August 12, 2019

The Old World and the Middle Kingdom

Europe Wakes Up to China’s Rise

By Julianne Smith and Torrey Taussig

Europe is beginning to face up to the challenges posed by a rising China. From the political debates roiling European capitals over the Chinese telecommunications giant Huawei’s involvement in building 5G mobile networks to the tense EU-China summit earlier this year, recent events have shown that European leaders are growing uneasy in a relationship that until recently both sides saw as immensely beneficial. They worry about the political influence China has gained, especially over the EU’s smaller members, and its growing economic clout and technological prowess. They are starting, tentatively, to push back.

To better promote its interests, Europe should use its economic, political, and diplomatic power to level the economic playing field with China, guard against Chinese political influence, and defend democratic values at home.
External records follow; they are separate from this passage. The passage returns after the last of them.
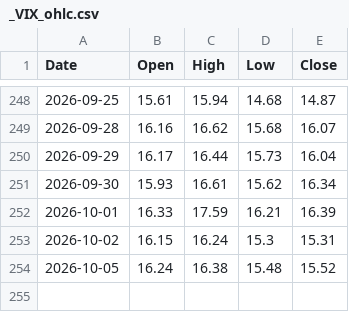
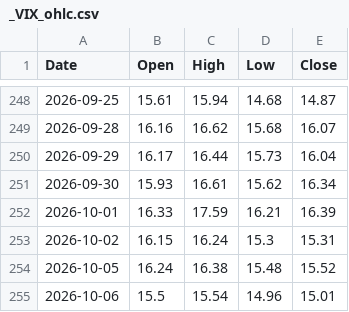
Before and after one commit to pooree-tangwachirapan/vrp-stock-analyzer, a CSV file: data/_VIX_ohlc.csv, drawn as a sheet; only a part is shown, gaps mark what is left out; the diff names each change by its address in the sheet, - before the commit and + after, or states it on an @@ line.

```diff
--- a/data/_VIX_ohlc.csv
+++ b/data/_VIX_ohlc.csv
+row 255: 2026-10-06 | 15.5 | 15.54 | 14.96 | 15.01
```
Also changed, not shown: data/GOOGL_ohlc.csv, data/IWM_ohlc.csv, 43 other files.
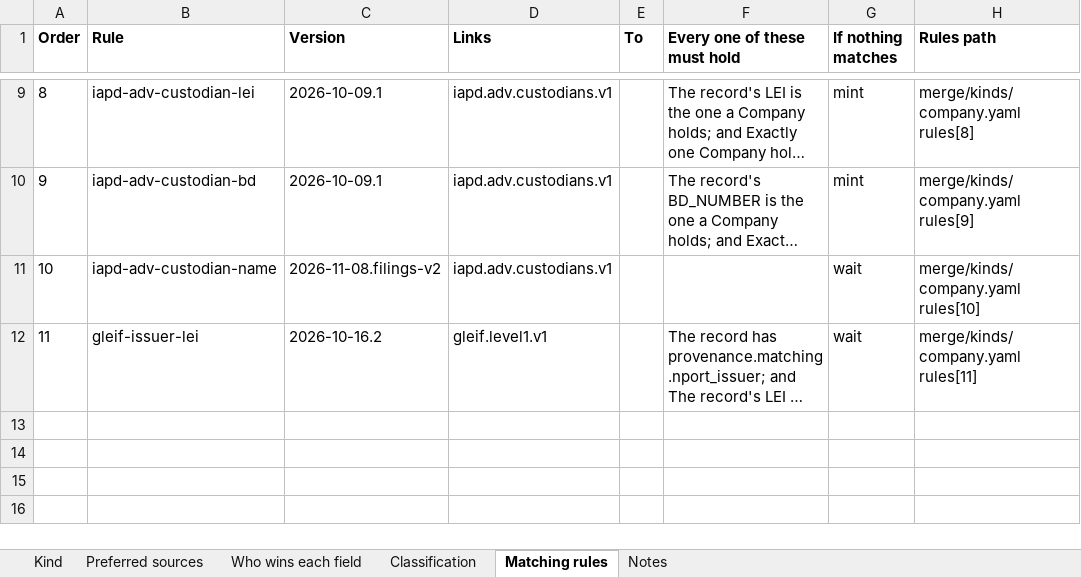
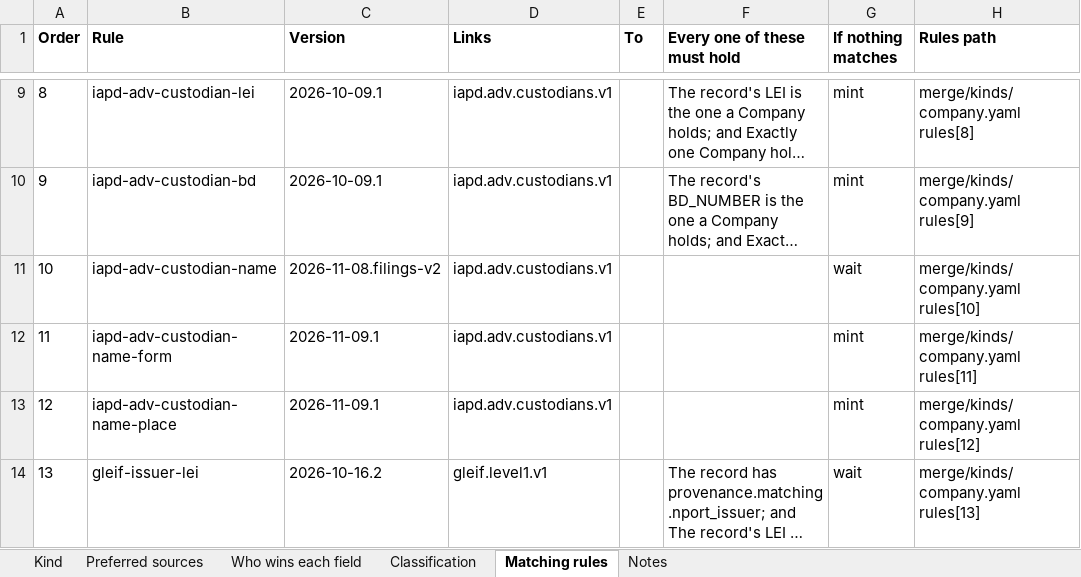
Before and after one commit to paulananth/edgartools-platform, an Excel workbook: rules/merge/kinds/company.xlsx, sheet Matching rules, drawn as a sheet; only a part is shown, gaps mark what is left out; long unchanged cells end in …; values as stored, in another font and other column widths than the file's, no borders; addresses are those after the commit; the diff names each change by its address in the sheet, - before the commit and + after, or states it on an @@ line.

```diff
--- a/rules/merge/kinds/company.xlsx (sheet Matching rules)
+++ b/rules/merge/kinds/company.xlsx (sheet Matching rules)
+row 12: 11 | iapd-adv-custodian-name-form | 2026-11-09.1 | iapd.adv.custodians.v1 |  |  | mint | merge/kinds/company.yaml rules[11]
+row 13: 12 | iapd-adv-custodian-name-place | 2026-11-09.1 | iapd.adv.custodians.v1 |  |  | mint | merge/kinds/company.yaml rules[12]
@@ column A (Order) renumbered from row 14 down @@
-H14 (Rules path): merge/kinds/company.yaml rules[11]
+H14 (Rules path): merge/kinds/company.yaml rules[13]
```
Also changed, not shown: 13 other files.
Yet two things stand in the way of such a strategy. First, Europe remains divided over how seriously to take the Chinese challenge. In contrast to the strategic shifts happening in Berlin, Paris, and the EU capital, in Brussels, the leaders of many smaller states still see only the economic benefits of deeper engagement with China. Second, Europe finds itself caught in the middle of a growing U.S.-Chinese rivalry. It cannot abandon its long-standing ties to the United States (even as it squabbles with the Trump administration over everything from tariffs to defense spending), but it also cannot afford to weaken a trade relationship with China worth well over $1 billion a day. Europe is walking a fine line by nominally resisting China’s predatory trade and investment practices but not issuing any meaningful threats. So far, playing it safe has failed to persuade China to change course.
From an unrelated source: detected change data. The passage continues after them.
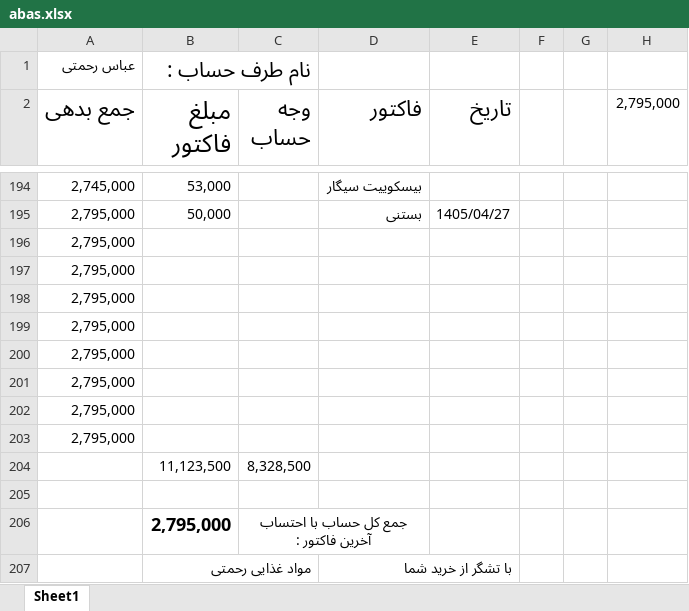
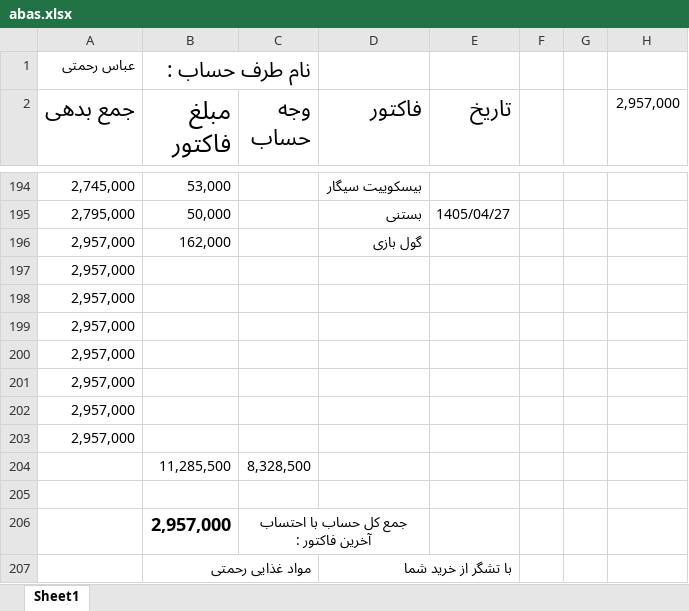
Before and after one commit to Hamidmarket/hesab, an Excel workbook: customers/abas.xlsx, sheet Sheet1, drawn as a sheet; only a part is shown, gaps mark what is left out; values as stored, in another font and other column widths than the file's, no borders; conditional formats not drawn; removed rows and columns are numbered as before the commit, all else as after; the diff names each change by its address in the sheet, - before the commit and + after, or states it on an @@ line.

```diff
--- a/customers/abas.xlsx (sheet Sheet1)
+++ b/customers/abas.xlsx (sheet Sheet1)
-H2: 2,795,000
+H2: 2,957,000
-row 196: 2,795,000
+row 196: 2,957,000 | 162,000 |  | گول بازی
-A197:A203 (جمع بدهی): 2,795,000
+A197:A203 (جمع بدهی): 2,957,000
-B204 (مبلغ فاکتور): 11,123,500
+B204 (مبلغ فاکتور): 11,285,500
-B206 (مبلغ فاکتور): 2,795,000
+B206 (مبلغ فاکتور): 2,957,000
```
Also changed, not shown: customers.xlsx, customers/danial.xlsx, 3 other files.
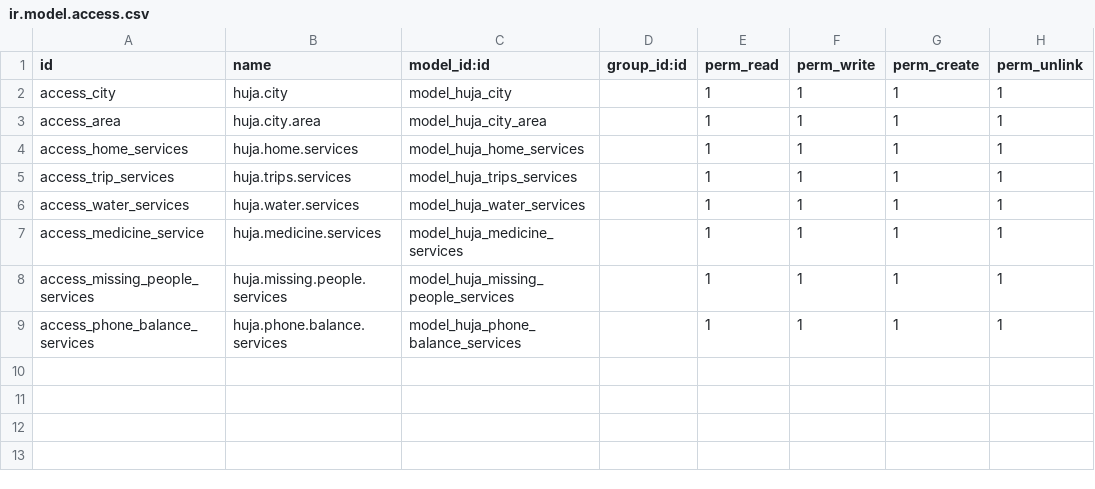
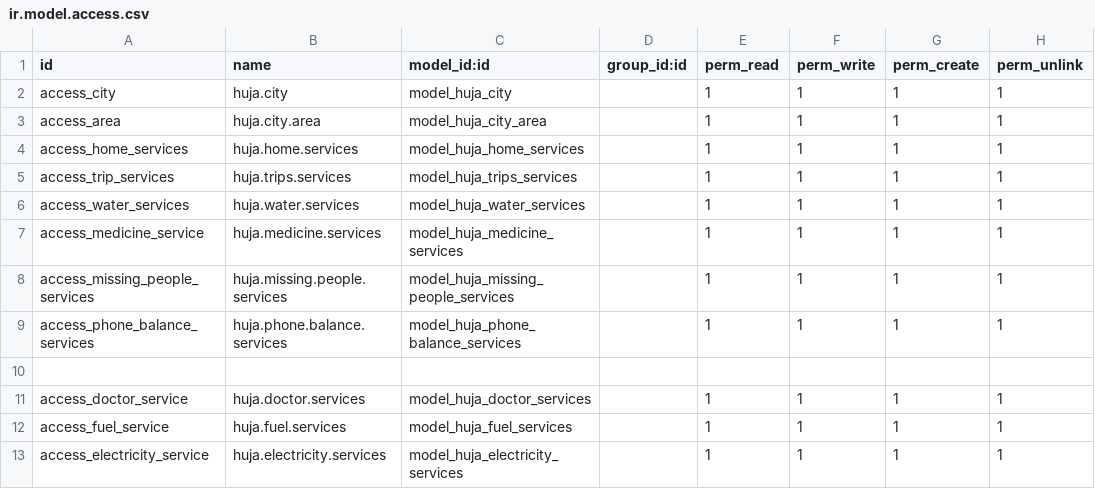
Before and after one commit to nonoproject/Huja_backend, a CSV file: huja/security/ir.model.access.csv, drawn as a sheet; the diff names each change by its address in the sheet, - before the commit and + after, or states it on an @@ line.

Commit message:
[add] service  list

```diff
--- a/huja/security/ir.model.access.csv
+++ b/huja/security/ir.model.access.csv
+row 10: (empty)
+row 11: access_doctor_service | huja.doctor.services | model_huja_doctor_services |  | 1 | 1 | 1 | 1
+row 12: access_fuel_service | huja.fuel.services | model_huja_fuel_services |  | 1 | 1 | 1 | 1
+row 13: access_electricity_service | huja.electricity.services | model_huja_electricity_services |  | 1 | 1 | 1 | 1
```
Also changed, not shown: 19 other files.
Read the full article in Foreign Affairs.

  • Commentary
    • War on the Rocks
    • August 23, 2022
    To defeat autocracy, weaponize transparency

    Democracies have a significant advantage in weaponizing transparency at scale to highlight autocratic activities that break international norms or inflict damage on local econ...

    By Ryan Fedasiuk & Garrett Berntsen

  • Podcast
    • August 12, 2022
    Defense One Radio, Ep. 106: Decoding China’s Taiwan saber-rattling + RIMPAC 2022

    Becca Wasser, fellow for the Defense Program and lead of the Gaming Lab at the Center for a New American Security think tank in Washington, D.C, joins the the Defense One podc...

    By Becca Wasser

  • Commentary
    • Inkstick
    • May 4, 2022
    Can Macron Play Nice with Other Europeans?

    To fully realize his ambitions for the bloc during his second term, macron will need to take greater care to forge consensus across eu member states, rather than repeating his...

    By Nicholas Lokker

  • Podcast
    • April 21, 2022
    Macron vs. Le Pen Redux, with Célia Belin and Ben Haddad

    What can we expect from the final round of the French presidential election? The possibility of a Le Pen presidency poses major concerns for the future of the European Union a...

    By Andrea Kendall-Taylor, Jim Townsend, Célia Belin & Benjamin Haddad

View All Reports View All Articles & Multimedia